Last week, the Labour Party unveiled its new Life Sciences Sector Plan, setting out a roadmap to make the UK a major power in the sector.
Of course, this is by no means the first political attempt to crystalise an approach for the UK to harness the economic power of life sciences. Indeed, the current government published its own Life Sciences Vision in 2021, and has set an ambition to make the UK a science and technology superpower by 2030.
But with opinion polls pointing towards a likely next Labour government, the Party’s Sector Plan will provide a degree of reassurance to the industry that it will remain central to political and economic thought. Indeed, there has been a generally warm reception from industry, with a sense that the plan would allow the UK to build on current innovation within life science and biotech firms, drive investment in UK pharmaceuticals, and be a leader in the development and regulation of emerging treatments, such as vaccines.
For organisations looking to inform the development of Labour’s plans, and the future of the sector, now is the time to engage – with Labour leading in the polls, and an election on the horizon, the Party’s Plan for the sector will take on increasing importance.
Our Public Affairs team explore what the Life Sciences Sector Plan means for businesses in the industry, and how best to shape the political approach to the sector as a general election looms.
When political parties release sector plans, particularly in the run up to a General Election, it is a signal to businesses of the importance they place on that sector – not just the economic importance to the UK, but the political importance of demonstrating ambition.
One of those ambitions is making the UK a “frontier market”, with a Labour government set to work with industry to identify the technologies and disease areas where the UK could lead. This demonstrates the Labour Party’s openness to working with businesses in the sector to define the life sciences landscape in the UK and an opportunity for businesses to promote their advocacy priorities to a critical audience.
Further commitments which demonstrate the Labour Party’s ambitions for the sector are those focused on increasing access to finance.
For example, a potential Labour government would look to empower the British Business Bank with a more ambitious remit focused on providing growth capital, enabling regional development, and streamlining support to high growth biotech and life science scale-ups that too often find it hard to access funding as they move towards commercialisation or form of sale.
The Bank would also be tasked with evaluating the impact of the R&D tax credit scheme on the life sciences industry.
This focus on providing broader support to the sector means that engagement with Labour provides an opportunity for businesses to work with policy makers to directly improve their business environment.
But while the Plan provides a broad approach to driving the growth of life sciences, there are undoubtedly details to be filled. And this provides an outstanding opportunity for experts in the sector to help enhance Labour’s thinking.
There are three things we recommend businesses do to help Labour continue to develop its Life Sciences Sector Plan.
Given the Plan offers a blueprint for a potential Labour government’s approach to supporting the life sciences industry, there remains the opportunity to influence how that blueprint is actually implemented. Policy makers will be keen to meet with industry, and other stakeholders, to begin establishing their priorities and possible legislative and regulatory changes that might be required to meet them.
The Party will be looking for tangible, provable case studies of what works when it comes to growing the life sciences sector.
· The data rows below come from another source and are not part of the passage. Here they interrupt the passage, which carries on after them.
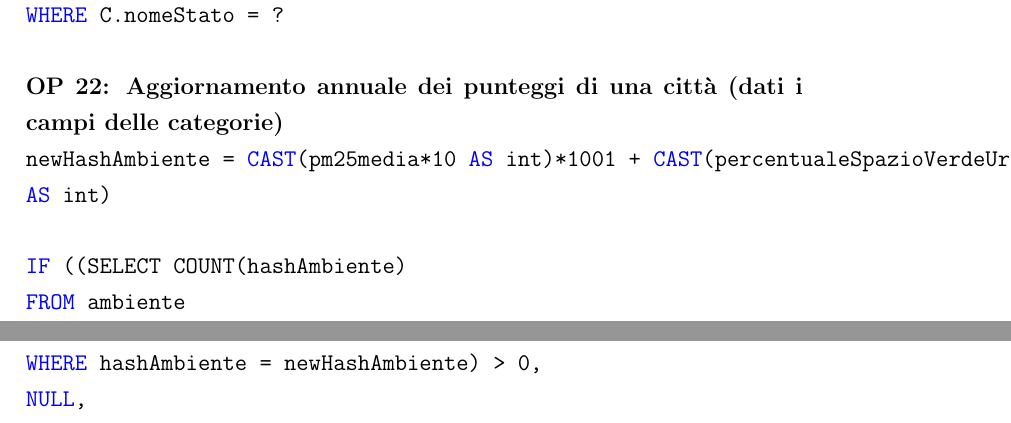
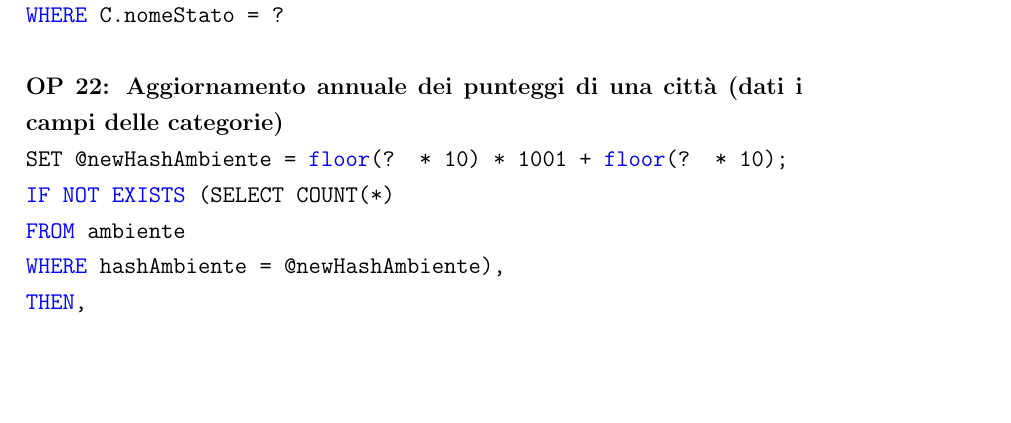
Before and after one commit to DavideBlast/elab_db, a LaTeX document (report/report.tex): two parts of pages 40 and 41 of 42 before the commit and part of page 40 of 42 after it, the two joined at a grey line, cut so that both start at the same text, the shorter picture padded with empty space. Compiled offline with pdfLaTeX.

Commit message:
Updated report and images

```diff
--- a/report/report.tex
+++ b/report/report.tex
@@ -1422,14 +1422,16 @@
             \noindent
             \textbf{OP 22: Aggiornamento annuale dei punteggi di una città (dati i campi delle categorie)} \\
             \texttt{
-                newHashAmbiente = \textcolor{blue}{CAST}(pm25media*10 \textcolor{blue}{AS} int)*1001 + \textcolor{blue}{CAST}(percentualeSpazioVerdeUrbano*10 \textcolor{blue}{AS} int) \\ \\
-                \textcolor{blue}{IF} ((SELECT COUNT(hashAmbiente) \\
+                SET @newHashAmbiente = \textcolor{blue}{floor}(? * 10) * 1001 + \textcolor{blue}{floor}(? * 10); \\
+                \textcolor{blue}{IF NOT EXISTS} (SELECT COUNT(*) \\
                 \textcolor{blue}{FROM} ambiente \\
-                \textcolor{blue}{WHERE} hashAmbiente = newHashAmbiente) > 0,  \\
-                \textcolor{blue}{NULL},  \\
+                \textcolor{blue}{WHERE} hashAmbiente = @newHashAmbiente),  \\
+                \textcolor{blue}{THEN},  \\
                 \textcolor{blue}{INSERT INTO} ambiente(hashAmbiente, pm25media, percentualeSpazioVerdeUrbano) \\
-                \textcolor{blue}{VALUES} (newHashAmbiente, ?, ?)) \\
+                \textcolor{blue}{VALUES} (@newHashAmbiente, ?, ?) \\
+                SET @punteggioAmbiente = ((10 - ? / 5) + (? / 3)) / 2; \\
                 \textcolor{blue}{INSERT INTO} citta\_anni(punteggioAmbiente, newHashAmbiente) \\
+                \textcolor{blue}{VALUES} (@punteggioAmbiente, @newHashAmbiente) \\
             }
 
         \chapter{Progettazione dell'applicazione}
```
Also changed, not shown: report/images/fourth.png, report/images/second.png, report/images/third.png.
By providing these to Labour, not only can you champion your own organisation, but you will help to set the paradigm for what a potential future government views as a priority, and a measure of success.
With life sciences being a clear priority for the Labour Party, this is the time to begin, or maintain, your engagement with Labour stakeholders, to position yourself as a thought leader with valuable insights and expertise.
While your insights and ideas will be welcomed by Labour, demonstrating that you are not a lone voice is a crucial part of your engagement.
You should focus on bringing together stakeholders from across the value chain who share your perspective; doing so will demonstrate your convening powers and ability to harness insights from key stakeholders, which can be shared with policy makers.
Furthermore, make sure that you are properly utilising your industry bodies and other sectoral organisations to deliver your message. You will undoubtedly still need a distinct voice in the public policy discourse, but by engaging through industry bodies you will leverage their political influence, and have the opportunity to steer their message to policy makers.
While much of the focus of any Labour engagement will be senior figures within the Party, such as the shadow cabinet and special advisors, do not underestimate the ability of the wider Party to influence the direction it takes on life sciences. It will be critical to engage with backbench MPs, committee members, and Labour orientated think tanks, amongst others.
Always consider who else senior Labour policy makers will be speaking to, and the messages that they will be hearing. It is key to build a range of supporters who are able to tell your story on your behalf.
Engaging with MPs with an interest in the sector is an excellent first step to take. Having them discuss your issues in Parliament will demonstrate the political will to drive change on your advocacy priorities.
As we approach the general election, the life sciences sector will become increasingly important in both parties’ plans for driving economic growth and productivity. Labour’s new sector plan is a case in point.
For organisations in the sector who are keen to share their ideas and insights, there is an opportunity to help drive the development of the industry for years to come.
If you’d like to have an informal chat about what the life sciences plan means for your business, or about building a public affairs programme in the run-up to a general election, please get in touch with the team on [email protected].